-- Supplied material --
[Start of section]

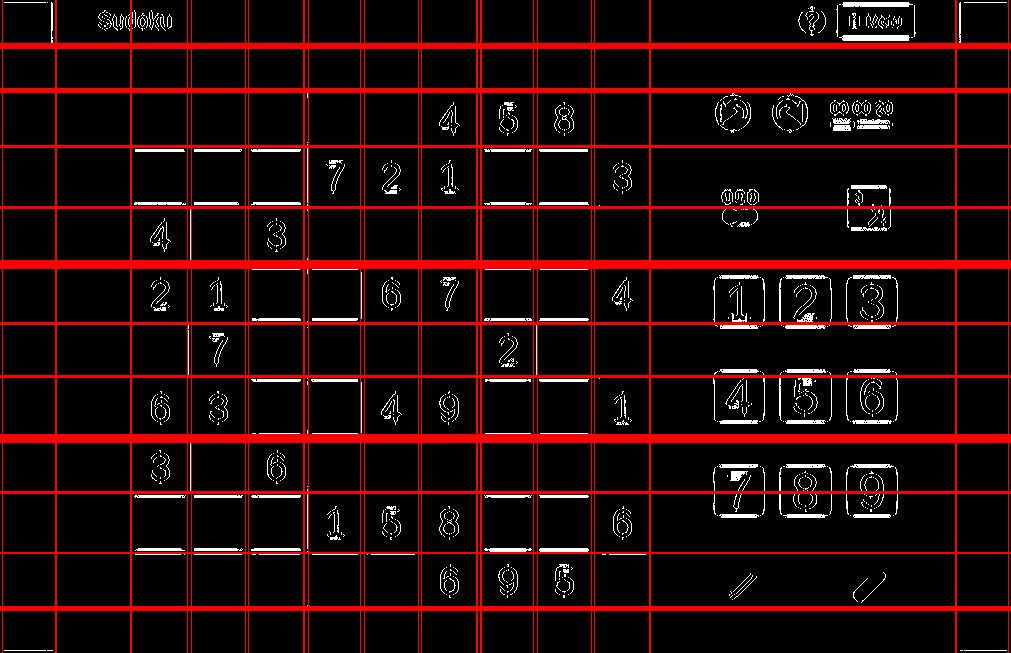
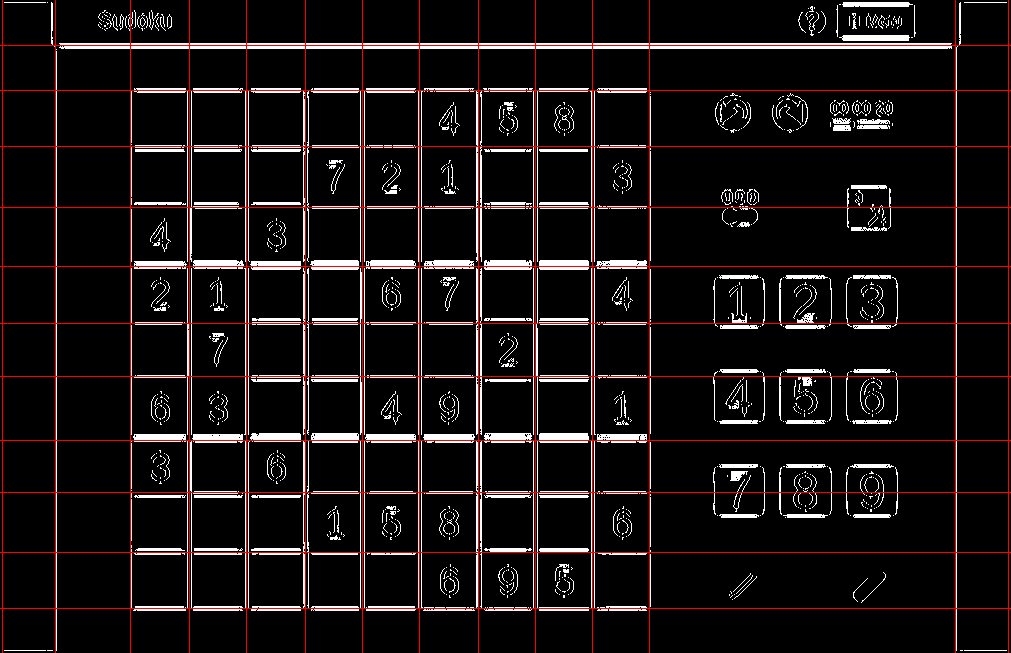
Update Grid Detection

diff --git a/src/ImageProcessing/hough-transform.c b/src/ImageProcessing/hough-transform.c
@@ -131,12 +131,31 @@ SDL_Surface* merge_lines(SDL_Surface* image, corner* abs, corner* ord, int toler
             // if 2 corner à too close, merge them
             if (ord[y].val != -1 && ord[y].next != y && ord[y].next - tolerance < y)
             {
-                // printf("y = %d, next = %d, prev = %d\n", y, ord[y].next, ord[y].prev);
+                printf("y = %d, next = %d, prev = %d\n", y, ord[y].next, ord[y].prev);
                 moy = (ord[y].next + y) / 2;
                 tmp = ord[ord[y].next].next;
 
-                ord[moy].val = ord[y].val;
+                ord[ord[y].next].val = -1;
+                ord[ord[y].next].next = ord[y].next;
+                ord[ord[y].next].prev = ord[y].next;
 
+                ord[moy].val = ord[y].val;
+                if (tmp == ord[y].next) // FIXME: Sol tmp
+                {
+                    ord[moy].next = moy;
+                }
+                else
+                    ord[moy].next = tmp;
+                ord[moy].prev = ord[y].prev;
+
+                if (y != moy)
+                {
+                    ord[y].val = -1;
+                    ord[y].next = y;
+                    ord[y].prev = y;
+                }
+
+                not_ready = 1; 
             }
         }
     }
@@ -333,9 +352,9 @@ SDL_Surface* hough_transform(SDL_Surface * image, int threshold)
     }
     ord[last_index].next = last_index;
 
-    // int tolerance = threshold/20; //FIXME: depend of the picture size
+    int tolerance = threshold/20; //FIXME: depend of the picture size
 
-    // merge_lines(image, abs, ord, tolerance, threshold);
+    merge_lines(image, abs, ord, tolerance);
 
     // printf("tabX = [\n");
     // for (int i = 0; i < image->w; i++)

[End of section]

-- Your goal --
All lines above between those holding "ord[moy].next = moy;" and "ord[y].prev = y;", inclusive, must be set down unchanged, and no other line may be included.

-- Exercise answer --
+                    ord[moy].next = moy;
+                }
+                else
+                    ord[moy].next = tmp;
+                ord[moy].prev = ord[y].prev;
+
+                if (y != moy)
+                {
+                    ord[y].val = -1;
+                    ord[y].next = y;
+                    ord[y].prev = y;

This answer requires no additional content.